Change detection data:
════════════════
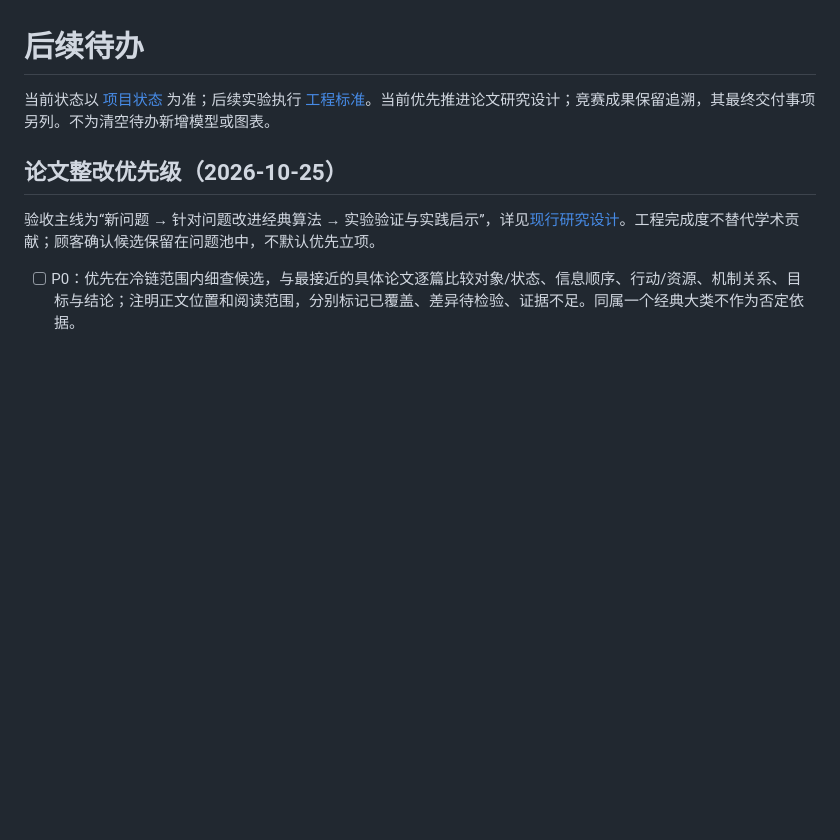
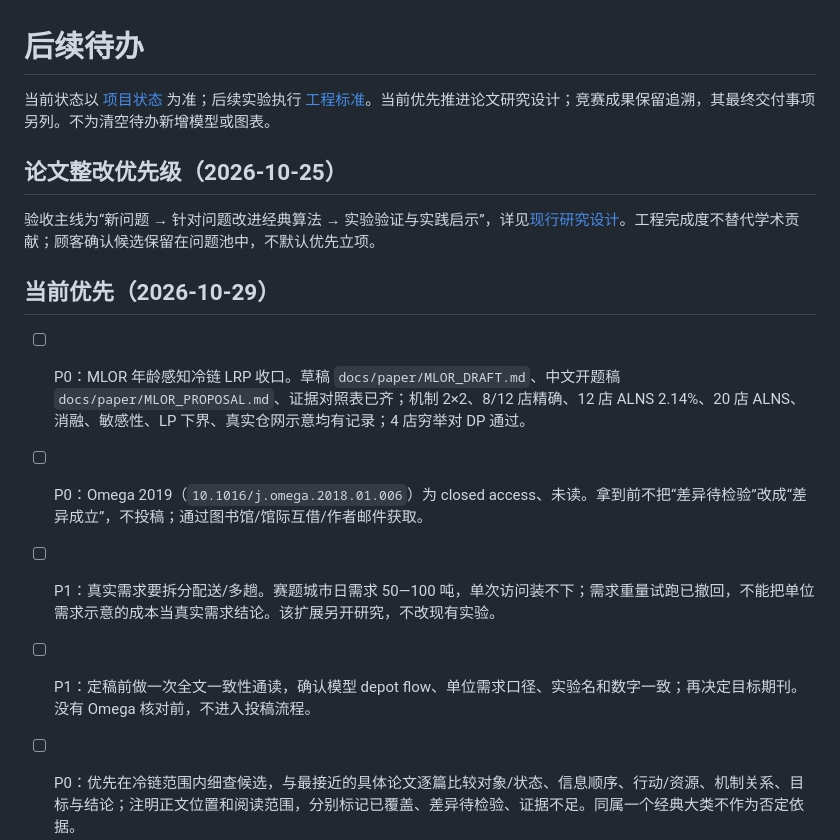
Before and after one commit to BrunsonLiu/OR_contest, a Markdown page: docs/TODO.md, the part around the change. GitHub-like rendering; blank space fills up the shorter version.

Commit message:
Align the TODO with the MLOR status

```diff
--- a/docs/TODO.md
+++ b/docs/TODO.md
@@ -5,6 +5,13 @@
 ## 论文整改优先级（2026-10-25）
 
 验收主线为“新问题 → 针对问题改进经典算法 → 实验验证与实践启示”，详见[现行研究设计](research/PROBLEM_DISCOVERY.md)。工程完成度不替代学术贡献；顾客确认候选保留在问题池中，不默认优先立项。
+
+## 当前优先（2026-10-29）
+
+- [ ] P0：MLOR 年龄感知冷链 LRP 收口。草稿 `docs/paper/MLOR_DRAFT.md`、中文开题稿 `docs/paper/MLOR_PROPOSAL.md`、证据对照表已齐；机制 2×2、8/12 店精确、12 店 ALNS 2.14%、20 店 ALNS、消融、敏感性、LP 下界、真实仓网示意均有记录；4 店穷举对 DP 通过。
+- [ ] P0：Omega 2019（`10.1016/j.omega.2018.01.006`）为 closed access、未读。拿到前不把“差异待检验”改成“差异成立”，不投稿；通过图书馆/馆际互借/作者邮件获取。
+- [ ] P1：真实需求要拆分配送/多趟。赛题城市日需求 50—100 吨，单次访问装不下；需求重量试跑已撤回，不能把单位需求示意的成本当真实需求结论。该扩展另开研究，不改现有实验。
+- [ ] P1：定稿前做一次全文一致性通读，确认模型 depot flow、单位需求口径、实验名和数字一致；再决定目标期刊。没有 Omega 核对前，不进入投稿流程。
 
 - [ ] P0：优先在冷链范围内细查候选，与最接近的具体论文逐篇比较对象/状态、信息顺序、行动/资源、机制关系、目标与结论；注明正文位置和阅读范围，分别标记已覆盖、差异待检验、证据不足。同属一个经典大类不作为否定依据。
   - 2026-10-27 仓网层两个候选撤回：[开题卡](paper/OPENING.md) 的“温度档＋MLOR”被 Zhang 2025 与 Santos 2026 覆盖；A（MLOR 合同与网络联合设计）只是双重边际化。B（门店确认拣货）的算法主张也撤回：E6 规则族补全后完整 DP 0/16。2026-10-28 `confirm-shared-20261027` 又检验了“两个订单争一件替代”：12 个实例中完整 DP 0 个高于规则族，A 也撤回。B 家族（单订单、二维、并发、共享替代）至此关闭。换向候选见[换向判别卡](paper/PIVOT.md)；`assortment-check-20261027` 的两仓八 SKU 条件性检查显示确认成本 0→5 会把最优从近仓/0 选品改为远仓/8 选品，2026-10-28 已读 COR 2026 全文：它联合选品、库存、路径与缺货/选品替代；确认成本只是新增费用项，Pivot B 撤回。下一步只剩 C（回复相关性）、重构为两层（网络选品+门店拣货）或换问题；不写论文。
```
════════════════
Work instruction | Output each record above exactly; omit the images.

Answer below |
Before and after one commit to BrunsonLiu/OR_contest, a Markdown page: docs/TODO.md, the part around the change. GitHub-like rendering; blank space fills up the shorter version.

Commit message:
Align the TODO with the MLOR status

```diff
--- a/docs/TODO.md
+++ b/docs/TODO.md
@@ -5,6 +5,13 @@
 ## 论文整改优先级（2026-10-25）
 
 验收主线为“新问题 → 针对问题改进经典算法 → 实验验证与实践启示”，详见[现行研究设计](research/PROBLEM_DISCOVERY.md)。工程完成度不替代学术贡献；顾客确认候选保留在问题池中，不默认优先立项。
+
+## 当前优先（2026-10-29）
+
+- [ ] P0：MLOR 年龄感知冷链 LRP 收口。草稿 `docs/paper/MLOR_DRAFT.md`、中文开题稿 `docs/paper/MLOR_PROPOSAL.md`、证据对照表已齐；机制 2×2、8/12 店精确、12 店 ALNS 2.14%、20 店 ALNS、消融、敏感性、LP 下界、真实仓网示意均有记录；4 店穷举对 DP 通过。
+- [ ] P0：Omega 2019（`10.1016/j.omega.2018.01.006`）为 closed access、未读。拿到前不把“差异待检验”改成“差异成立”，不投稿；通过图书馆/馆际互借/作者邮件获取。
+- [ ] P1：真实需求要拆分配送/多趟。赛题城市日需求 50—100 吨，单次访问装不下；需求重量试跑已撤回，不能把单位需求示意的成本当真实需求结论。该扩展另开研究，不改现有实验。
+- [ ] P1：定稿前做一次全文一致性通读，确认模型 depot flow、单位需求口径、实验名和数字一致；再决定目标期刊。没有 Omega 核对前，不进入投稿流程。
 
 - [ ] P0：优先在冷链范围内细查候选，与最接近的具体论文逐篇比较对象/状态、信息顺序、行动/资源、机制关系、目标与结论；注明正文位置和阅读范围，分别标记已覆盖、差异待检验、证据不足。同属一个经典大类不作为否定依据。
   - 2026-10-27 仓网层两个候选撤回：[开题卡](paper/OPENING.md) 的“温度档＋MLOR”被 Zhang 2025 与 Santos 2026 覆盖；A（MLOR 合同与网络联合设计）只是双重边际化。B（门店确认拣货）的算法主张也撤回：E6 规则族补全后完整 DP 0/16。2026-10-28 `confirm-shared-20261027` 又检验了“两个订单争一件替代”：12 个实例中完整 DP 0 个高于规则族，A 也撤回。B 家族（单订单、二维、并发、共享替代）至此关闭。换向候选见[换向判别卡](paper/PIVOT.md)；`assortment-check-20261027` 的两仓八 SKU 条件性检查显示确认成本 0→5 会把最优从近仓/0 选品改为远仓/8 选品，2026-10-28 已读 COR 2026 全文：它联合选品、库存、路径与缺货/选品替代；确认成本只是新增费用项，Pivot B 撤回。下一步只剩 C（回复相关性）、重构为两层（网络选品+门店拣货）或换问题；不写论文。
```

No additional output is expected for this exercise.